START DATA EXTRACTS

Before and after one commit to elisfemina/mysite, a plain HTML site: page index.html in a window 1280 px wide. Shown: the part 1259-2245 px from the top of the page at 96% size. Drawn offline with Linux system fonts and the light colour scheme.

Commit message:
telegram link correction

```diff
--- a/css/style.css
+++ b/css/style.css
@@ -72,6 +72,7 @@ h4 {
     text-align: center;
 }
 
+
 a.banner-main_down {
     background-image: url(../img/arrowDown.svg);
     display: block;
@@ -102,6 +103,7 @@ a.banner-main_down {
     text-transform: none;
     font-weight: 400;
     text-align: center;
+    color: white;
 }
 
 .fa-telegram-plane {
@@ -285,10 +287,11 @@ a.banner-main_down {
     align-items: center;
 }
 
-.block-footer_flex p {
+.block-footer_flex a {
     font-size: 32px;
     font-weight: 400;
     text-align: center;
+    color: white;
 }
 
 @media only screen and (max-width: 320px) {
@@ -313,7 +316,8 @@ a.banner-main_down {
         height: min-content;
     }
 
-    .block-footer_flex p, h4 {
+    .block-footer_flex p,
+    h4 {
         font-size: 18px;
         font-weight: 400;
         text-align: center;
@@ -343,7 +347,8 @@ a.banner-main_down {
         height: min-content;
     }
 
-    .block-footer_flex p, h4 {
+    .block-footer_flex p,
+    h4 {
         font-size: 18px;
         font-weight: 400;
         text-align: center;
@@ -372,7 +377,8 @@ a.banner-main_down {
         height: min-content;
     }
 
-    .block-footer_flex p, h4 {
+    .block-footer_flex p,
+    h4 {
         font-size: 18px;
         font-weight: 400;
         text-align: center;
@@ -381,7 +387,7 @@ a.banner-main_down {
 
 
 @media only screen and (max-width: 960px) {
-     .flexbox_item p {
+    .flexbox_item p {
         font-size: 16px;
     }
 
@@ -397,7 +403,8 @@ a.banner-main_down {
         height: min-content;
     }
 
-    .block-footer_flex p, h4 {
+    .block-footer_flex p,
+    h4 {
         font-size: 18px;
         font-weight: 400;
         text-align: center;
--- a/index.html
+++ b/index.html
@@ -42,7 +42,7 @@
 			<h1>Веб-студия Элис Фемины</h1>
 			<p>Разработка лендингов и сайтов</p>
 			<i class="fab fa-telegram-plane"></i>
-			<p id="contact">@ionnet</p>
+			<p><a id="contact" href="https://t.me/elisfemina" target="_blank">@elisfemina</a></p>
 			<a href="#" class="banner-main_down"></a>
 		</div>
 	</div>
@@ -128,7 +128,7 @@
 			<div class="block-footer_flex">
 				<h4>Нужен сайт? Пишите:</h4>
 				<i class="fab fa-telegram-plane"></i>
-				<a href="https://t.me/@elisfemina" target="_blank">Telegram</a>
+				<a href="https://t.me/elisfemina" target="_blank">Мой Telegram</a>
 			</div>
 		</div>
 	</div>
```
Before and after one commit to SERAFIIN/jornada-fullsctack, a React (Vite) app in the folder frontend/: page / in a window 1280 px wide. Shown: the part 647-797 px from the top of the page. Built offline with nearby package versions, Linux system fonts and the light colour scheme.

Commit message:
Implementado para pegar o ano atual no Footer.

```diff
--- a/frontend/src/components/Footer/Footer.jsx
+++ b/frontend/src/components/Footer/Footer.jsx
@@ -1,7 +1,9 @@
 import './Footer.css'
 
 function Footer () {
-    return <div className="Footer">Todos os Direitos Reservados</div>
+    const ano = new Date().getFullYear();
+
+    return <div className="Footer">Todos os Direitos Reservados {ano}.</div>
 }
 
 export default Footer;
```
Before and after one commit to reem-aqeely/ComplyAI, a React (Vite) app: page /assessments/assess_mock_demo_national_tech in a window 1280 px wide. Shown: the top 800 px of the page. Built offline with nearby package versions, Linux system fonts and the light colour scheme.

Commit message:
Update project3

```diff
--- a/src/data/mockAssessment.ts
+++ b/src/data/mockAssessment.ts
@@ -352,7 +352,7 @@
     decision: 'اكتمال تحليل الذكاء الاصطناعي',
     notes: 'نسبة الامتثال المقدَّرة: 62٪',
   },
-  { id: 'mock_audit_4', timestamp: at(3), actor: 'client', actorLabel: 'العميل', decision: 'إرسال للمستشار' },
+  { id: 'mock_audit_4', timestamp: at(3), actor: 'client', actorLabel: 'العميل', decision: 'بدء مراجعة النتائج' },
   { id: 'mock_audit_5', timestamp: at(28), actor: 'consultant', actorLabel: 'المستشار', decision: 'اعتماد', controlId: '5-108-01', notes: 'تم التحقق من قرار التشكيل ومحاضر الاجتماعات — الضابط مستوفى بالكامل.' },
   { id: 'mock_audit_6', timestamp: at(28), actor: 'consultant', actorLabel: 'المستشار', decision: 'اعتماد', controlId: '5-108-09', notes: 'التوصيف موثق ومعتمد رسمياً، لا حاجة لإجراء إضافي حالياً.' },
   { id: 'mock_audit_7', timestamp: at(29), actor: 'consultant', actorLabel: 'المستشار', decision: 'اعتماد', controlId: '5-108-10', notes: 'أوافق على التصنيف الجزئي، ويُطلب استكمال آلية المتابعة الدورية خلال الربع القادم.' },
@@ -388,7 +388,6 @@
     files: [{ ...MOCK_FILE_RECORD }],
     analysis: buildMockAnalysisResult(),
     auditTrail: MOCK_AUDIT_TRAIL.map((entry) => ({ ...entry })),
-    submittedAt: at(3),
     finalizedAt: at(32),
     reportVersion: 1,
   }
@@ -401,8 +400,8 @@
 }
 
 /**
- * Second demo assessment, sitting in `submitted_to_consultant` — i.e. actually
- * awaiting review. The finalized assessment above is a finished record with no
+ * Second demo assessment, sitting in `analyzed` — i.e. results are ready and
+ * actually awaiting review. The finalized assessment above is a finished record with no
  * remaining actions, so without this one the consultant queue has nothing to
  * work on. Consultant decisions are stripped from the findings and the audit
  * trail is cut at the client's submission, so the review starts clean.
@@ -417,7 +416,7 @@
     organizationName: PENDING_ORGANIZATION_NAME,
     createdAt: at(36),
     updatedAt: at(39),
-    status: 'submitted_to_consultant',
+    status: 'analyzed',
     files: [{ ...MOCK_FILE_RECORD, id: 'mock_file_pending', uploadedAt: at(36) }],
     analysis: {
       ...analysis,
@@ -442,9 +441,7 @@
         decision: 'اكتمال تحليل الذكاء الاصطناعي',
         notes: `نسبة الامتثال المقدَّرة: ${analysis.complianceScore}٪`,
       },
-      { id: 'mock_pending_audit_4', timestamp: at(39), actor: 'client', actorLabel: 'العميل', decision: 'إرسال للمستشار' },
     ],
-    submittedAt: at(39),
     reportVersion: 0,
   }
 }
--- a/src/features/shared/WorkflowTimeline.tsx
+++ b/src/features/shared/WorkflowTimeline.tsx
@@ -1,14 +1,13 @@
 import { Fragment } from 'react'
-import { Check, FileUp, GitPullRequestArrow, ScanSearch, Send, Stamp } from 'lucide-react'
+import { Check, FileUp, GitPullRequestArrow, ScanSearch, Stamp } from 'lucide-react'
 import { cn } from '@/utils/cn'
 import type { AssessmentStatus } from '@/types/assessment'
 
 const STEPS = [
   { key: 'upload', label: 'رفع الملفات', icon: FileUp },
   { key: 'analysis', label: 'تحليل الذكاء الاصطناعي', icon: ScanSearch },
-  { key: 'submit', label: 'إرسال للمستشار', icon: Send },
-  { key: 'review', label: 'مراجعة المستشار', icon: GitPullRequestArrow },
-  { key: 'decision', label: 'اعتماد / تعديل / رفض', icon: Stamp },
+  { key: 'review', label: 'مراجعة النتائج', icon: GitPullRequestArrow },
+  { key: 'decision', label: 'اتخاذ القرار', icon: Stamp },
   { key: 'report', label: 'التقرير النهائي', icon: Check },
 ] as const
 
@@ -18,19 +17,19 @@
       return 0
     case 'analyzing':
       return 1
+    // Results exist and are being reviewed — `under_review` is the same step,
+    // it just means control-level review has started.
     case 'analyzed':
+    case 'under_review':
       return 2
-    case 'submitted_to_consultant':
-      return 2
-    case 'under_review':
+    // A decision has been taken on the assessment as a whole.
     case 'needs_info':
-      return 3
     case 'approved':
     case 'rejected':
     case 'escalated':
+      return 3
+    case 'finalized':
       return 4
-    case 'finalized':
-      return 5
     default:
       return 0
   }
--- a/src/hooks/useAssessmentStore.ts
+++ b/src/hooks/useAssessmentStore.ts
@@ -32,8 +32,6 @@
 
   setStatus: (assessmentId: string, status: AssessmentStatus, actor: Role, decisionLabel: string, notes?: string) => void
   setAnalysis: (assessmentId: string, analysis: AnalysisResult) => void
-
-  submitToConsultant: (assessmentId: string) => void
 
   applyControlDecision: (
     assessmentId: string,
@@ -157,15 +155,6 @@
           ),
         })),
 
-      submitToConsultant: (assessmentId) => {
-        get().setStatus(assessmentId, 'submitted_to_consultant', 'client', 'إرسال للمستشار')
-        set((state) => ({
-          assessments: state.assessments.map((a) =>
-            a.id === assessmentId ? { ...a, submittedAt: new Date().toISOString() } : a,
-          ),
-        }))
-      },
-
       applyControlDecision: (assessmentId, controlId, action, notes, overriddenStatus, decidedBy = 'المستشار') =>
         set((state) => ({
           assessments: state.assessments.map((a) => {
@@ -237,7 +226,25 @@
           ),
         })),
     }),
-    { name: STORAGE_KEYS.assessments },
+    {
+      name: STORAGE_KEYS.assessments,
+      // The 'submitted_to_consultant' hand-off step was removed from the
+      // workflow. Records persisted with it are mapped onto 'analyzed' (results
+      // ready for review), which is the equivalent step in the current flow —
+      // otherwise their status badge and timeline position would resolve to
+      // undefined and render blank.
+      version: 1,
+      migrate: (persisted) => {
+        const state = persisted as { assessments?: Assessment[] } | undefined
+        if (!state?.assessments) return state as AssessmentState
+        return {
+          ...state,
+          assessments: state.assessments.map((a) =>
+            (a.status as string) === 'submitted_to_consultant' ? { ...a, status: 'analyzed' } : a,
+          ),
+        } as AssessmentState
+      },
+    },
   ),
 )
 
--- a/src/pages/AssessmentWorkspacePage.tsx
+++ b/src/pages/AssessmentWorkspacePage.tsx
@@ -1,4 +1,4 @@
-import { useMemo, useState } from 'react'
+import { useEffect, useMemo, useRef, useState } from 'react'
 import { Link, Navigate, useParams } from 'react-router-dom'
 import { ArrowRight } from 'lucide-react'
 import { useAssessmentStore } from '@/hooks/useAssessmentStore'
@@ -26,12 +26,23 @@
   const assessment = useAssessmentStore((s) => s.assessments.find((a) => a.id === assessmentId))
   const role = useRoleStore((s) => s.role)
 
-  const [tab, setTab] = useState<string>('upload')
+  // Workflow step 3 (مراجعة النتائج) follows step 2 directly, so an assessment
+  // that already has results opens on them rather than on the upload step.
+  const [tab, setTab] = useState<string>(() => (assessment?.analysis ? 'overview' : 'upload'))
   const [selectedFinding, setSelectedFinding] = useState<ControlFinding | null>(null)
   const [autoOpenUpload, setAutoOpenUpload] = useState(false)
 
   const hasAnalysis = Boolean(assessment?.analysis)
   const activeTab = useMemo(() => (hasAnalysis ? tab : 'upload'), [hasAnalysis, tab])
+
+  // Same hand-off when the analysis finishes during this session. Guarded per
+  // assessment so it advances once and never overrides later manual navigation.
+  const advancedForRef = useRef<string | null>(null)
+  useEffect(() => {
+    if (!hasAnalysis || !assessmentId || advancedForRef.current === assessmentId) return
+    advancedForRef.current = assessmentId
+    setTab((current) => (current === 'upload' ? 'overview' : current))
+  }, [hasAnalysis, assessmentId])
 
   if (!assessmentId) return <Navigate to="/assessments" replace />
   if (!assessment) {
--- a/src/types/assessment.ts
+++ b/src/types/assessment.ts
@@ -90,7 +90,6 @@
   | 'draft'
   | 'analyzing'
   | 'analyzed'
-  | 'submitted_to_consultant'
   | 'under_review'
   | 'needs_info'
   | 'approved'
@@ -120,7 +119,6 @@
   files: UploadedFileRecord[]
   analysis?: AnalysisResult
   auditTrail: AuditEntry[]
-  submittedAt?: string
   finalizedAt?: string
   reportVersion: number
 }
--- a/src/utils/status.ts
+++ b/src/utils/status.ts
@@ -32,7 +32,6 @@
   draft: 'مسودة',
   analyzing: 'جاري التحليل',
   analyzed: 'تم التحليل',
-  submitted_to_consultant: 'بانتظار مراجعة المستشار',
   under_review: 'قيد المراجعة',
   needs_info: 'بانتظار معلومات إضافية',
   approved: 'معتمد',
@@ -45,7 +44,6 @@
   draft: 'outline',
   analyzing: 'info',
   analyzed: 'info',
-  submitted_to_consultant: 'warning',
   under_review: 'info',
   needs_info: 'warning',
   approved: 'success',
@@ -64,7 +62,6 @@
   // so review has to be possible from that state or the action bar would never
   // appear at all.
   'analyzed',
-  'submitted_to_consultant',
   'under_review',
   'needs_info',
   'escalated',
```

END DATA EXTRACTS

:: WHAT YOU NEED TO DO ::
What is needed is the number of lines in the data that hold the word "submittedAt", and nothing more.

:: PROBLEM SOLUTION ::
4